**PROBLEM**. Exactly as written, output each of the lines below, with no images.

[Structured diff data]
————————

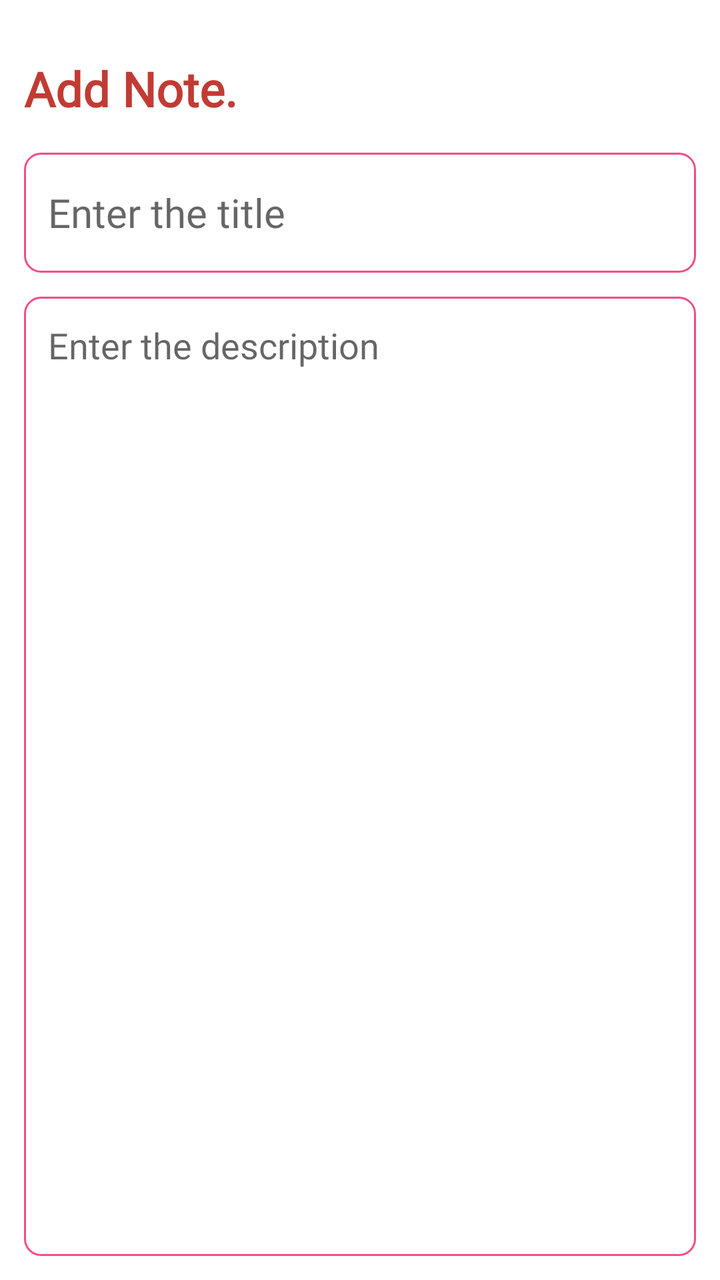
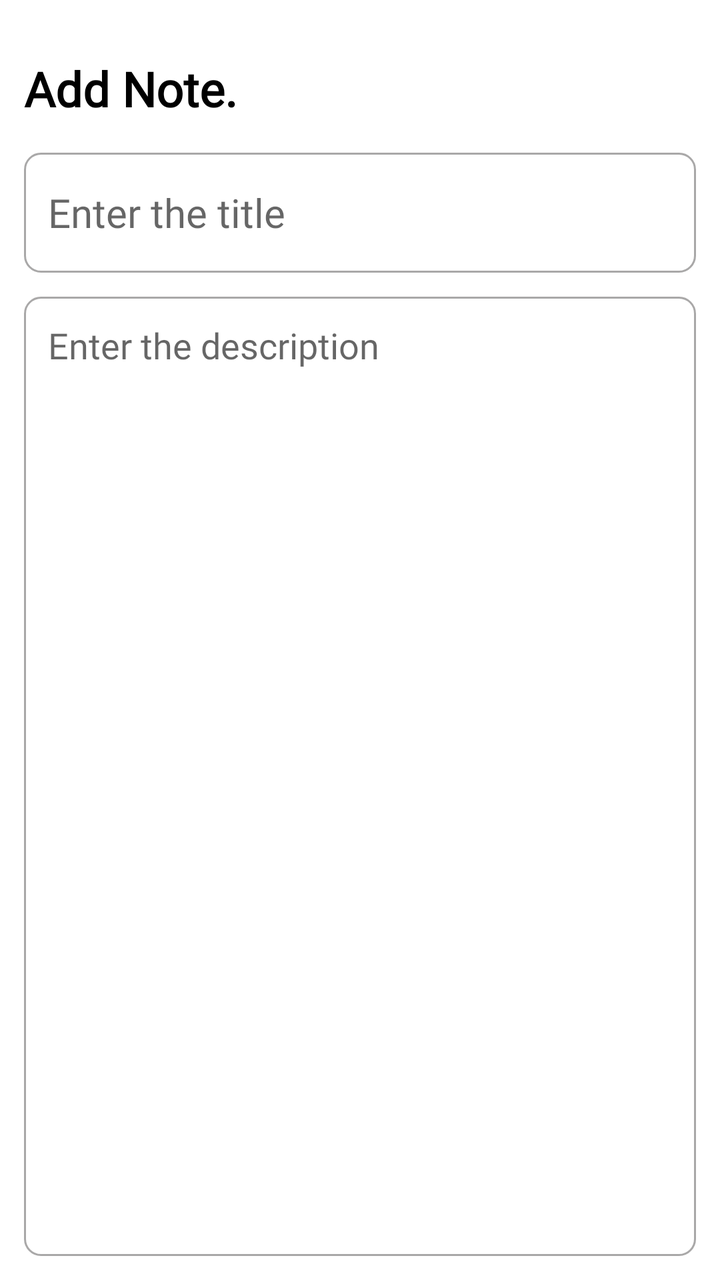

An Android layout rendered at two revisions. The XML below is the earlier revision; the diff shows what the commit changed to produce the second picture.
<!-- AndroidManifest.xml: application theme Theme.NoteApp -->
<!-- res/layout/fragment_add_note.xml -->
<?xml version="1.0" encoding="utf-8"?>
<layout
    xmlns:android="http://schemas.android.com/apk/res/android"
    xmlns:tools="http://schemas.android.com/tools">

    <RelativeLayout
        android:layout_width="match_parent"
        android:layout_height="match_parent"
        android:orientation="vertical"
        android:padding="12dp"
        tools:context=".fragments.AddNoteFragment">

        <TextView
            android:id="@+id/addNoteHeading"
            android:layout_width="wrap_content"
            android:layout_height="wrap_content"
            android:text="Add Note."
            android:textStyle="bold"
            android:textColor="@color/red"
            android:textSize="24sp"
            android:fontFamily="@font/poppins"
            android:layout_marginTop="16dp"/>

        <EditText
            android:id="@+id/addNoteTitle"
            android:layout_width="match_parent"
            android:layout_height="60dp"
            android:hint="Enter the title"
            android:padding="12dp"
            android:textSize="20sp"
            android:maxLines="1"
            android:fontFamily="@font/poppins"
            android:layout_below="@id/addNoteHeading"
            android:layout_marginTop="16dp"
            android:background="@drawable/pink_border"/>

        <EditText
            android:id="@+id/addNoteDesc"
            android:layout_width="match_parent"
            android:layout_height="match_parent"
            android:hint="Enter the description"
            android:gravity="top"
            android:padding="12dp"
            android:textSize="18sp"
            android:fontFamily="@font/poppins"
            android:layout_below="@id/addNoteTitle"
            android:layout_marginTop="12dp"
            android:background="@drawable/pink_border"/>
    </RelativeLayout>
</layout>
<!-- resources referenced by this layout -->
<resources>
  <color name="red">#c13b34</color>
  <!-- drawable pink_border (drawable) -->
  <?xml version="1.0" encoding="utf-8"?>
  <shape xmlns:android="http://schemas.android.com/apk/res/android"
      android:shape="rectangle">
  
      <stroke
          android:width="1dp"
          android:color="@color/pink"/>
  
      <corners
          android:radius="8dp"/>
  
  </shape>
  <style name="Theme.NoteApp" parent="Base.Theme.NoteApp" />
  <color name="pink">#F24D87</color>
  <style name="Base.Theme.NoteApp" parent="Theme.MaterialComponents.DayNight.DarkActionBar">
          
          <item name="colorPrimary">#A9A8A8</item>
          <item name="colorPrimaryVariant">@color/pink</item>
          <item name="colorOnPrimary">@color/white</item>
          
          <item name="colorSecondary">@color/pink</item>
          <item name="colorSecondaryVariant">@color/pink</item>
          <item name="colorOnSecondary">@color/black</item>
          
          <item name="android:statusBarColor">@color/gray</item>
          
      </style>
  <color name="white">#FFFFFFFF</color>
  <color name="black">#FF000000</color>
  <color name="gray">#A9A8A8</color>
</resources>

<!-- the commit's change to res/layout/fragment_add_note.xml (unified diff, before → after) -->
@@ -16,7 +16,7 @@
             android:layout_height="wrap_content"
             android:text="Add Note."
             android:textStyle="bold"
-            android:textColor="@color/red"
+            android:textColor="@color/black"
             android:textSize="24sp"
             android:fontFamily="@font/poppins"
             android:layout_marginTop="16dp"/>
@@ -32,7 +32,7 @@
             android:fontFamily="@font/poppins"
             android:layout_below="@id/addNoteHeading"
             android:layout_marginTop="16dp"
-            android:background="@drawable/pink_border"/>
+            android:background="@drawable/gray_border"/>
 
         <EditText
             android:id="@+id/addNoteDesc"
@@ -45,6 +45,6 @@
             android:fontFamily="@font/poppins"
             android:layout_below="@id/addNoteTitle"
             android:layout_marginTop="12dp"
-            android:background="@drawable/pink_border"/>
+            android:background="@drawable/gray_border"/>
     </RelativeLayout>
 </layout>
<!-- resource entries referenced after the edit -->
@@ -1,36 +1,38 @@
 <!-- resources referenced by this layout -->
 <resources>
-  <color name="red">#c13b34</color>
-  <!-- drawable pink_border (drawable) -->
+  <style name="Theme.NoteApp" parent="Base.Theme.NoteApp" />
+  <style name="Base.Theme.NoteApp" parent="Theme.MaterialComponents.DayNight.DarkActionBar">
+          
+          <item name="colorPrimary">@color/light_blue</item> 
+          <item name="colorPrimaryVariant">@color/blue</item>
+          <item name="colorOnPrimary">@color/black</item> 
+          
+          <item name="colorSecondary">@color/blue</item>
+          <item name="colorSecondaryVariant">@color/blue</item>
+          <item name="colorOnSecondary">@color/white</item>
+          
+          <item name="android:statusBarColor">@color/light_blue</item>
+          
+          <item name="android:textColorPrimary">@color/black</item>
+          
+      </style>
+  <color name="light_blue">#99C7E6</color>
+  <color name="blue">#2196F3</color>
+  <color name="white">#FFFFFFFF</color>
+  <color name="black">#FF000000</color>
+  <!-- drawable gray_border (drawable) -->
   <?xml version="1.0" encoding="utf-8"?>
   <shape xmlns:android="http://schemas.android.com/apk/res/android"
       android:shape="rectangle">
   
       <stroke
           android:width="1dp"
-          android:color="@color/pink"/>
+          android:color="@color/gray"/>
   
       <corners
           android:radius="8dp"/>
   
   </shape>
-  <style name="Theme.NoteApp" parent="Base.Theme.NoteApp" />
-  <color name="pink">#F24D87</color>
-  <style name="Base.Theme.NoteApp" parent="Theme.MaterialComponents.DayNight.DarkActionBar">
-          
-          <item name="colorPrimary">#A9A8A8</item>
-          <item name="colorPrimaryVariant">@color/pink</item>
-          <item name="colorOnPrimary">@color/white</item>
-          
-          <item name="colorSecondary">@color/pink</item>
-          <item name="colorSecondaryVariant">@color/pink</item>
-          <item name="colorOnSecondary">@color/black</item>
-          
-          <item name="android:statusBarColor">@color/gray</item>
-          
-      </style>
-  <color name="white">#FFFFFFFF</color>
-  <color name="black">#FF000000</color>
   <color name="gray">#A9A8A8</color>
 </resources>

————————

**EXERCISE SOLUTION**.
An Android layout rendered at two revisions. The XML below is the earlier revision; the diff shows what the commit changed to produce the second picture.
<!-- AndroidManifest.xml: application theme Theme.NoteApp -->
<!-- res/layout/fragment_add_note.xml -->
<?xml version="1.0" encoding="utf-8"?>
<layout
    xmlns:android="http://schemas.android.com/apk/res/android"
    xmlns:tools="http://schemas.android.com/tools">

    <RelativeLayout
        android:layout_width="match_parent"
        android:layout_height="match_parent"
        android:orientation="vertical"
        android:padding="12dp"
        tools:context=".fragments.AddNoteFragment">

        <TextView
            android:id="@+id/addNoteHeading"
            android:layout_width="wrap_content"
            android:layout_height="wrap_content"
            android:text="Add Note."
            android:textStyle="bold"
            android:textColor="@color/red"
            android:textSize="24sp"
            android:fontFamily="@font/poppins"
            android:layout_marginTop="16dp"/>

        <EditText
            android:id="@+id/addNoteTitle"
            android:layout_width="match_parent"
            android:layout_height="60dp"
            android:hint="Enter the title"
            android:padding="12dp"
            android:textSize="20sp"
            android:maxLines="1"
            android:fontFamily="@font/poppins"
            android:layout_below="@id/addNoteHeading"
            android:layout_marginTop="16dp"
            android:background="@drawable/pink_border"/>

        <EditText
            android:id="@+id/addNoteDesc"
            android:layout_width="match_parent"
            android:layout_height="match_parent"
            android:hint="Enter the description"
            android:gravity="top"
            android:padding="12dp"
            android:textSize="18sp"
            android:fontFamily="@font/poppins"
            android:layout_below="@id/addNoteTitle"
            android:layout_marginTop="12dp"
            android:background="@drawable/pink_border"/>
    </RelativeLayout>
</layout>
<!-- resources referenced by this layout -->
<resources>
  <color name="red">#c13b34</color>
  <!-- drawable pink_border (drawable) -->
  <?xml version="1.0" encoding="utf-8"?>
  <shape xmlns:android="http://schemas.android.com/apk/res/android"
      android:shape="rectangle">
  
      <stroke
          android:width="1dp"
          android:color="@color/pink"/>
  
      <corners
          android:radius="8dp"/>
  
  </shape>
  <style name="Theme.NoteApp" parent="Base.Theme.NoteApp" />
  <color name="pink">#F24D87</color>
  <style name="Base.Theme.NoteApp" parent="Theme.MaterialComponents.DayNight.DarkActionBar">
          
          <item name="colorPrimary">#A9A8A8</item>
          <item name="colorPrimaryVariant">@color/pink</item>
          <item name="colorOnPrimary">@color/white</item>
          
          <item name="colorSecondary">@color/pink</item>
          <item name="colorSecondaryVariant">@color/pink</item>
          <item name="colorOnSecondary">@color/black</item>
          
          <item name="android:statusBarColor">@color/gray</item>
          
      </style>
  <color name="white">#FFFFFFFF</color>
  <color name="black">#FF000000</color>
  <color name="gray">#A9A8A8</color>
</resources>

<!-- the commit's change to res/layout/fragment_add_note.xml (unified diff, before → after) -->
@@ -16,7 +16,7 @@
             android:layout_height="wrap_content"
             android:text="Add Note."
             android:textStyle="bold"
-            android:textColor="@color/red"
+            android:textColor="@color/black"
             android:textSize="24sp"
             android:fontFamily="@font/poppins"
             android:layout_marginTop="16dp"/>
@@ -32,7 +32,7 @@
             android:fontFamily="@font/poppins"
             android:layout_below="@id/addNoteHeading"
             android:layout_marginTop="16dp"
-            android:background="@drawable/pink_border"/>
+            android:background="@drawable/gray_border"/>
 
         <EditText
             android:id="@+id/addNoteDesc"
@@ -45,6 +45,6 @@
             android:fontFamily="@font/poppins"
             android:layout_below="@id/addNoteTitle"
             android:layout_marginTop="12dp"
-            android:background="@drawable/pink_border"/>
+            android:background="@drawable/gray_border"/>
     </RelativeLayout>
 </layout>
<!-- resource entries referenced after the edit -->
@@ -1,36 +1,38 @@
 <!-- resources referenced by this layout -->
 <resources>
-  <color name="red">#c13b34</color>
-  <!-- drawable pink_border (drawable) -->
+  <style name="Theme.NoteApp" parent="Base.Theme.NoteApp" />
+  <style name="Base.Theme.NoteApp" parent="Theme.MaterialComponents.DayNight.DarkActionBar">
+          
+          <item name="colorPrimary">@color/light_blue</item> 
+          <item name="colorPrimaryVariant">@color/blue</item>
+          <item name="colorOnPrimary">@color/black</item> 
+          
+          <item name="colorSecondary">@color/blue</item>
+          <item name="colorSecondaryVariant">@color/blue</item>
+          <item name="colorOnSecondary">@color/white</item>
+          
+          <item name="android:statusBarColor">@color/light_blue</item>
+          
+          <item name="android:textColorPrimary">@color/black</item>
+          
+      </style>
+  <color name="light_blue">#99C7E6</color>
+  <color name="blue">#2196F3</color>
+  <color name="white">#FFFFFFFF</color>
+  <color name="black">#FF000000</color>
+  <!-- drawable gray_border (drawable) -->
   <?xml version="1.0" encoding="utf-8"?>
   <shape xmlns:android="http://schemas.android.com/apk/res/android"
       android:shape="rectangle">
   
       <stroke
           android:width="1dp"
-          android:color="@color/pink"/>
+          android:color="@color/gray"/>
   
       <corners
           android:radius="8dp"/>
   
   </shape>
-  <style name="Theme.NoteApp" parent="Base.Theme.NoteApp" />
-  <color name="pink">#F24D87</color>
-  <style name="Base.Theme.NoteApp" parent="Theme.MaterialComponents.DayNight.DarkActionBar">
-          
-          <item name="colorPrimary">#A9A8A8</item>
-          <item name="colorPrimaryVariant">@color/pink</item>
-          <item name="colorOnPrimary">@color/white</item>
-          
-          <item name="colorSecondary">@color/pink</item>
-          <item name="colorSecondaryVariant">@color/pink</item>
-          <item name="colorOnSecondary">@color/black</item>
-          
-          <item name="android:statusBarColor">@color/gray</item>
-          
-      </style>
-  <color name="white">#FFFFFFFF</color>
-  <color name="black">#FF000000</color>
   <color name="gray">#A9A8A8</color>
 </resources>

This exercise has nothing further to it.